→ What to work on
Number of lines below with the word "MyHomePage": give it and nothing more.

→ Dataset excerpts
════════

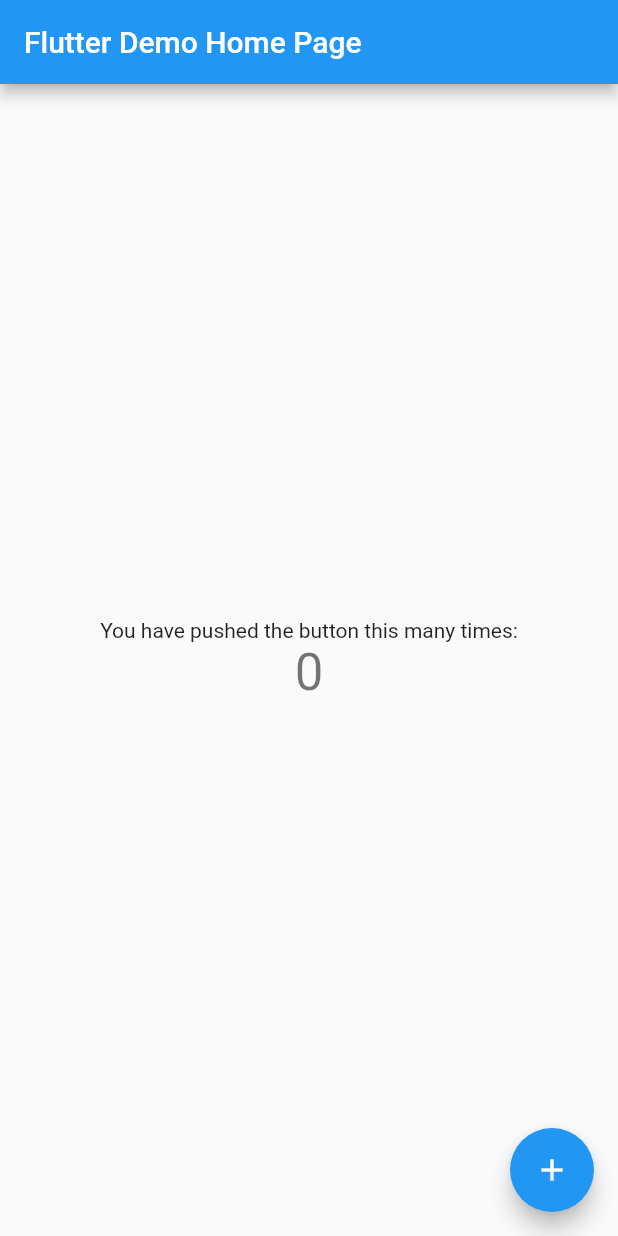
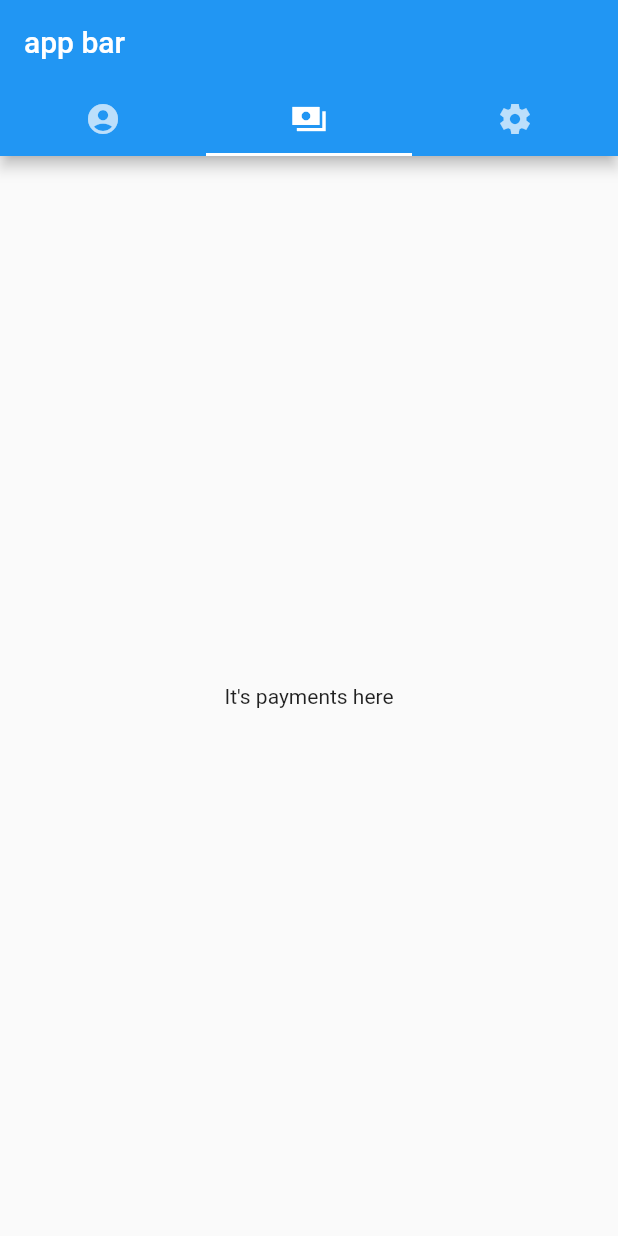
Before and after one commit to hoseCloud/sp1-frontend, a Flutter app: the screen it shows after launch, on a phone screen of 412 x 824 dp. Run offline on Flutter 3.47's test engine with Material 2 defaults, Android fonts, the phone set to English and light mode, and no system bars.

Commit message:
Simplify code and remove comment
Add TabBar.

```diff
--- a/lib/main.dart
+++ b/lib/main.dart
@@ -7,39 +7,20 @@ void main() {
 class MyApp extends StatelessWidget {
   const MyApp({Key? key}) : super(key: key);
 
-  // This widget is the root of your application.
   @override
   Widget build(BuildContext context) {
     return MaterialApp(
-      title: 'Flutter Demo',
+      title: 'sp-1 frontend',
       theme: ThemeData(
-        // This is the theme of your application.
-        //
-        // Try running your application with "flutter run". You'll see the
-        // application has a blue toolbar. Then, without quitting the app, try
-        // changing the primarySwatch below to Colors.green and then invoke
-        // "hot reload" (press "r" in the console where you ran "flutter run",
-        // or simply save your changes to "hot reload" in a Flutter IDE).
-        // Notice that the counter didn't reset back to zero; the application
-        // is not restarted.
         primarySwatch: Colors.blue,
       ),
-      home: const MyHomePage(title: 'Flutter Demo Home Page'),
+      home: const MyHomePage(title: 'app bar'),
     );
   }
 }
 
 class MyHomePage extends StatefulWidget {
   const MyHomePage({Key? key, required this.title}) : super(key: key);
-
-  // This widget is the home page of your application. It is stateful, meaning
-  // that it has a State object (defined below) that contains fields that affect
-  // how it looks.
-
-  // This class is the configuration for the state. It holds the values (in this
-  // case the title) provided by the parent (in this case the App widget) and
-  // used by the build method of the State. Fields in a Widget subclass are
-  // always marked "final".
 
   final String title;
 
@@ -48,68 +29,44 @@ class MyHomePage extends StatefulWidget {
 }
 
 class _MyHomePageState extends State<MyHomePage> {
-  int _counter = 0;
-
-  void _incrementCounter() {
-    setState(() {
-      // This call to setState tells the Flutter framework that something has
-      // changed in this State, which causes it to rerun the build method below
-      // so that the display can reflect the updated values. If we changed
-      // _counter without calling setState(), then the build method would not be
-      // called again, and so nothing would appear to happen.
-      _counter++;
-    });
-  }
 
   @override
   Widget build(BuildContext context) {
-    // This method is rerun every time setState is called, for instance as done
-    // by the _incrementCounter method above.
-    //
-    // The Flutter framework has been optimized to make rerunning build methods
-    // fast, so that you can just rebuild anything that needs updating rather
-    // than having to individually change instances of widgets.
-    return Scaffold(
-      appBar: AppBar(
-        // Here we take the value from the MyHomePage object that was created by
-        // the App.build method, and use it to set our appbar title.
-        title: Text(widget.title),
-      ),
-      body: Center(
-        // Center is a layout widget. It takes a single child and positions it
-        // in the middle of the parent.
-        child: Column(
-          // Column is also a layout widget. It takes a list of children and
-          // arranges them vertically. By default, it sizes itself to fit its
-          // children horizontally, and tries to be as tall as its parent.
-          //
-          // Invoke "debug painting" (press "p" in the console, choose the
-          // "Toggle Debug Paint" action from the Flutter Inspector in Android
-          // Studio, or the "Toggle Debug Paint" command in Visual Studio Code)
-          // to see the wireframe for each widget.
-          //
-          // Column has various properties to control how it sizes itself and
-          // how it positions its children. Here we use mainAxisAlignment to
-          // center the children vertically; the main axis here is the vertical
-          // axis because Columns are vertical (the cross axis would be
-          // horizontal).
-          mainAxisAlignment: MainAxisAlignment.center,
+
+    return DefaultTabController(
+      initialIndex: 1,
+      length: 3,
+      child: Scaffold(
+        appBar: AppBar(
+          title: Text(widget.title),
+          bottom: const TabBar(
+              tabs: <Widget>[
+                Tab(
+                  icon: Icon(Icons.account_circle_sharp),
+                ),
+                Tab(
+                  icon: Icon(Icons.payments_sharp),
+                ),
+                Tab(
+                  icon: Icon(Icons.settings_sharp),
+                ),
+              ],
+          ),
+        ),
+        body: const TabBarView(
           children: <Widget>[
-            const Text(
-              'You have pushed the button this many times:',
+            Center(
+              child: Text("It's account here"),
             ),
-            Text(
-              '$_counter',
-              style: Theme.of(context).textTheme.headline4,
+            Center(
+              child: Text("It's payments here"),
+            ),
+            Center(
+              child: Text("It's settings here"),
             ),
           ],
         ),
       ),
-      floatingActionButton: FloatingActionButton(
-        onPressed: _incrementCounter,
-        tooltip: 'Increment',
-        child: const Icon(Icons.add),
-      ), // This trailing comma makes auto-formatting nicer for build methods.
     );
   }
 }
```
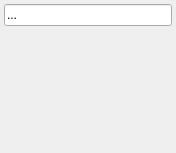
Old version of the form src/jamtaba/gui/TrackGroupView.ui in the repository elieserdejesus/JamTaba.
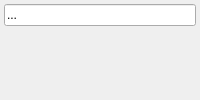
New version of the form.

```diff
--- a/src/jamtaba/gui/TrackGroupView.ui
+++ b/src/jamtaba/gui/TrackGroupView.ui
@@ -2,16 +2,8 @@
 <ui version="4.0">
  <class>TrackGroupView</class>
  <widget class="QWidget" name="TrackGroupView">
-  <property name="geometry">
-   <rect>
-    <x>0</x>
-    <y>0</y>
-    <width>176</width>
-    <height>153</height>
-   </rect>
-  </property>
   <property name="sizePolicy">
-   <sizepolicy hsizetype="MinimumExpanding" vsizetype="Preferred">
+   <sizepolicy hsizetype="Maximum" vsizetype="Preferred">
     <horstretch>0</horstretch>
     <verstretch>0</verstretch>
    </sizepolicy>
```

════════

→ Solution below
7